The increasing use of telehealth, the paramount importance of patient experience and the rise of health technology and AI are what will continue to transform health-care marketing.
Our ability to empower patients and doctors, deliver content that matters and how we nurture lasting relationships through a multi-touch point approach will be seen as important.
One of our strategic priorities at Novartis is to be a leader in harnessing data science and digital technologies to boost effectiveness and efficiency across our enterprise. Digital technologies help improve how our scientists discover and develop innovative new treatments, how we make decisions, how we engage with customers and how we run our operations. We endeavor to use data science, new communications channels and other digital technologies to help us better serve our customers.
Q: How do you measure success in your role in communications and engagement? What are your proudest accomplishments at Novartis?
I measure the impact of communications and engagement through the number of patients whose lives we helped improve and extend, and people and communities we supported in building capabilities and driving change for improved patient care. I find fulfillment in helping shorten the patient journey to treatment and well-being.
To this end, I would like to highlight these initiatives:
- Through the Alliance and Partnerships for Patient Innovation and Solutions, we support the health literacy initiative of the patient group Psoriasis Philippines via their Wellness Weekends talk show streamed live every Saturday on their Facebook and YouTube channels.
- We launched our Collaboration to Preserve Sight initiative in partnership with the Fred Hollows Foundation, Vitreo-Retina Society of the Philippines and National Committee for Sight Preservation to provide free screenings and patient education for early diagnosis of retinal disorders, eye and cataract diseases amid the pandemic. As of December 2021, the initiative has reached approximately 1 million people through awareness initiatives; screened 78,000 patients; detected vision impairment among 11,000 patients; facilitated seven out of 10 diagnosed patients to seek consultation; treated six of 10 patients or over 4,700 patients; launched social media platforms for patient education and screening schedules; and formed external partnerships with over 370 patient and medical organizations, nongovernmental organizations and policymakers.
- To improve diagnosis and treatment of axial spondyloarthritis, we supported the Philippine Rheumatology Association and patient group Axial Spondyloarthritis Association of the Philippines in conducting the Philippine Map of Axial Spondyloarthritis (axSpA), the first comprehensive survey describing the demographic, disease characteristics and patterns of disease, diagnosis and treatment of patients. The online survey revealed that on average, Filipinos with axSpA are diagnosed 5.8 years after developing the disease and that the disease has a significant functional, psychosocial and economic impact on patients, highlighting its heavy disease burden.
- To enhance affordability of medicine, we partnered with PhilHealth to codevelop the PhilHealth Z Benefit Package for kidney transplantation.
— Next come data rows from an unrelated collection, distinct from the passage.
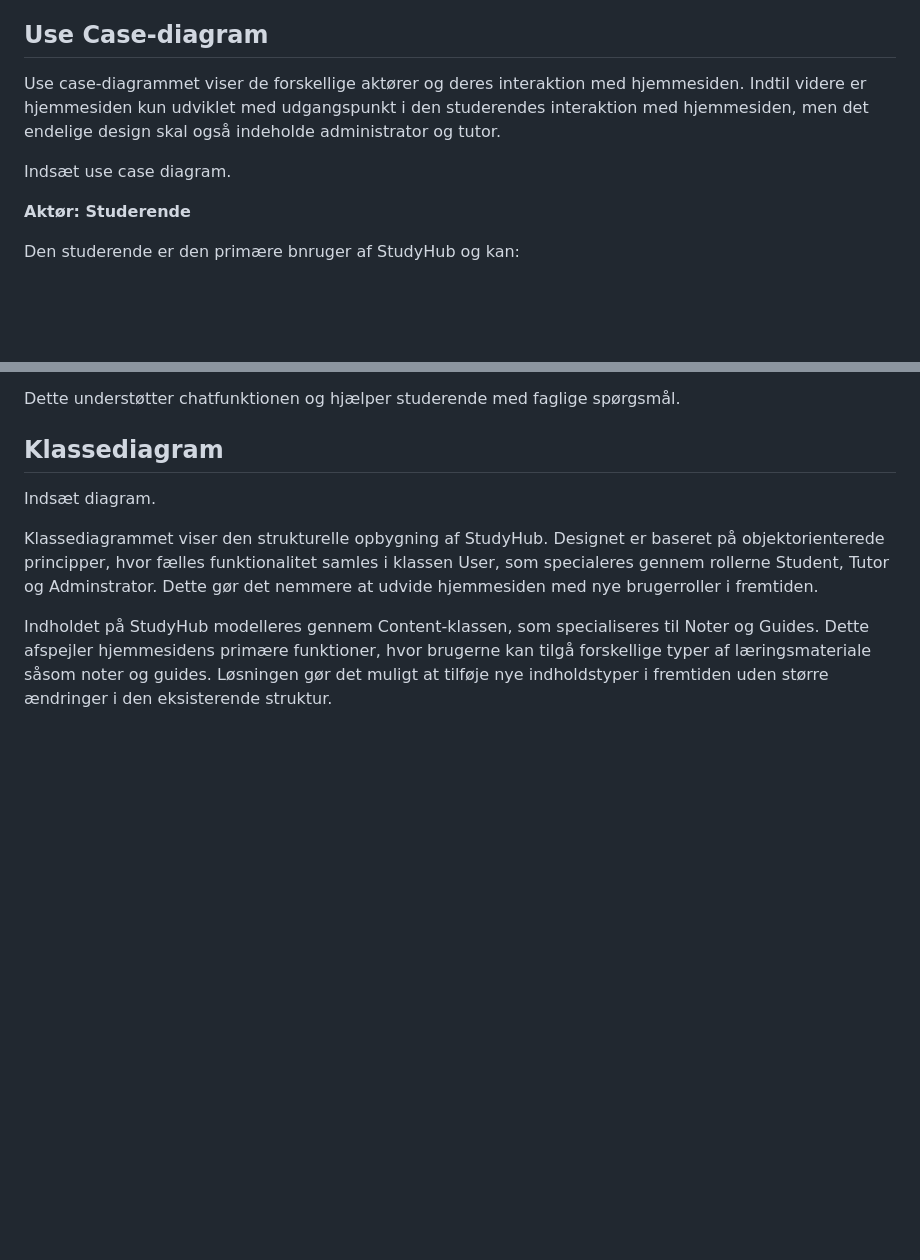
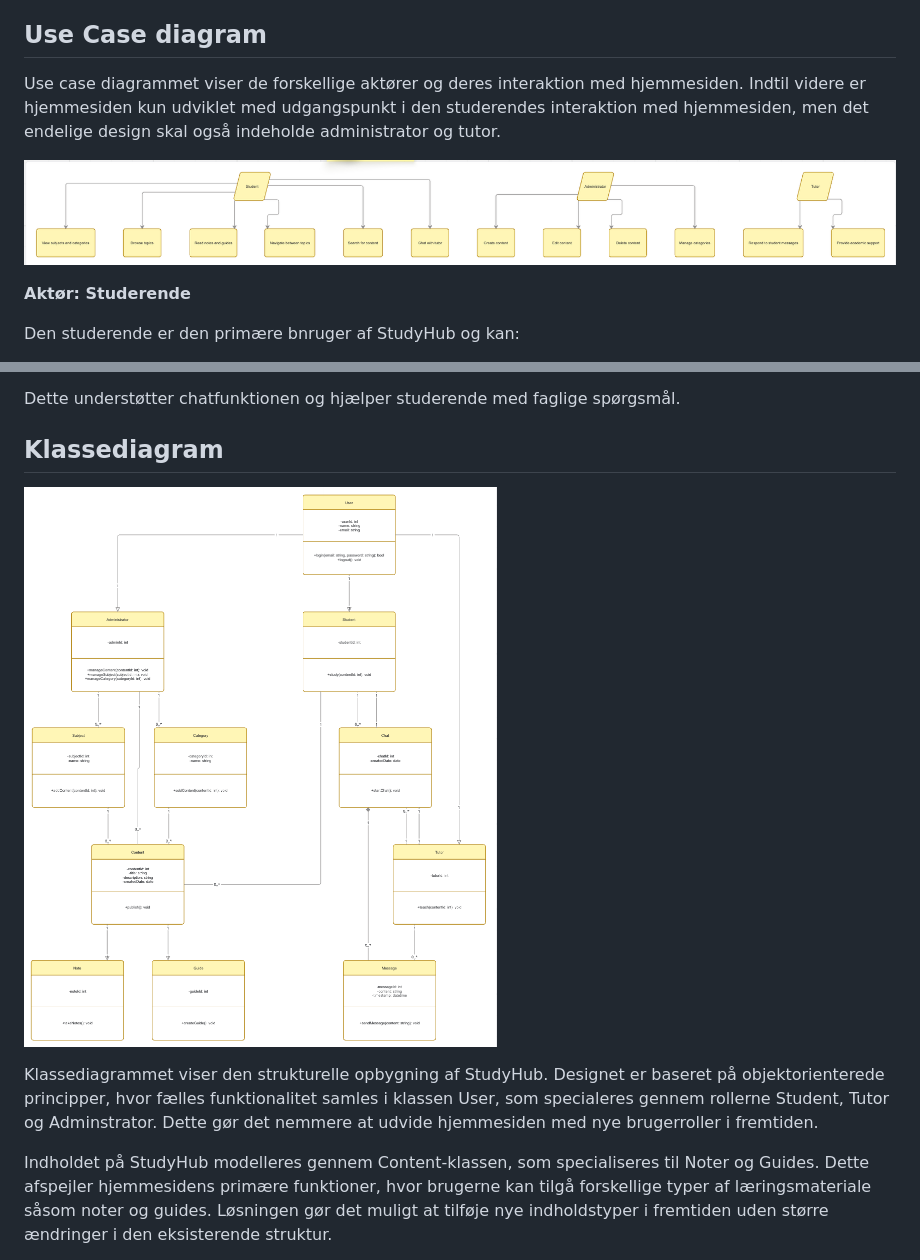
Before and after one commit to mayajoyrosendahl123/m6projekt, a Markdown page: UML.md, 2 parts joined by grey strips. Rendered like a GitHub page; blank space fills up the shorter version.

```diff
--- a/UML.md
+++ b/UML.md
@@ -18,14 +18,14 @@ chat kan samles i JavaScript-klasser, mens fremtidige funktioner som login,
 brugerroller, administratoradgang og tutor-chat kan implementeres som nye
 klasser. Den nuværende kode kan dermed struktureres mere modulært over tid.
 
-## Use Case-diagram
+## Use Case diagram
 
-Use case-diagrammet viser de forskellige aktører og deres interaktion med
+Use case diagrammet viser de forskellige aktører og deres interaktion med
 hjemmesiden. Indtil videre er hjemmesiden kun udviklet med udgangspunkt i
 den studerendes interaktion med hjemmesiden, men det endelige design skal
 også indeholde administrator og tutor.
 
-Indsæt use case diagram.
+![Use Case Diagram](images/Use.case.diagram.png)
 
 **Aktør: Studerende**
 
@@ -61,7 +61,7 @@ spørgsmål.
 
 ## Klassediagram
 
-Indsæt diagram.
+![Klassediagram](images/Klassediagram.png)
 
 Klassediagrammet viser den strukturelle opbygning af StudyHub. Designet er
 baseret på objektorienterede principper, hvor fælles funktionalitet samles
```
Since 2012, the benefit package has been providing qualified PhilHealth members who need a kidney transplant with access to high-quality and lower-cost anti-organ rejection medicine. It enables more Filipinos with end-stage renal disease to afford the life-saving benefits of kidney transplantation and achieve better health outcomes. Such initiatives can only succeed through the support of passionate and action-oriented leaders who play a crucial role in making health care more accessible. They include Health Secretary Enrique Ona who was committed to making health care accessible to all Filipinos through collaboration and patient-centric PhilHealth benefit packages. —contributed
Christine Fajardo will speak at the 14th Mansmith Market Masters Conference on May 17. Registration is available at marketmastersconference.com.
Josiah Go is chair and chief innovation strategist of Mansmith and Fielders Inc.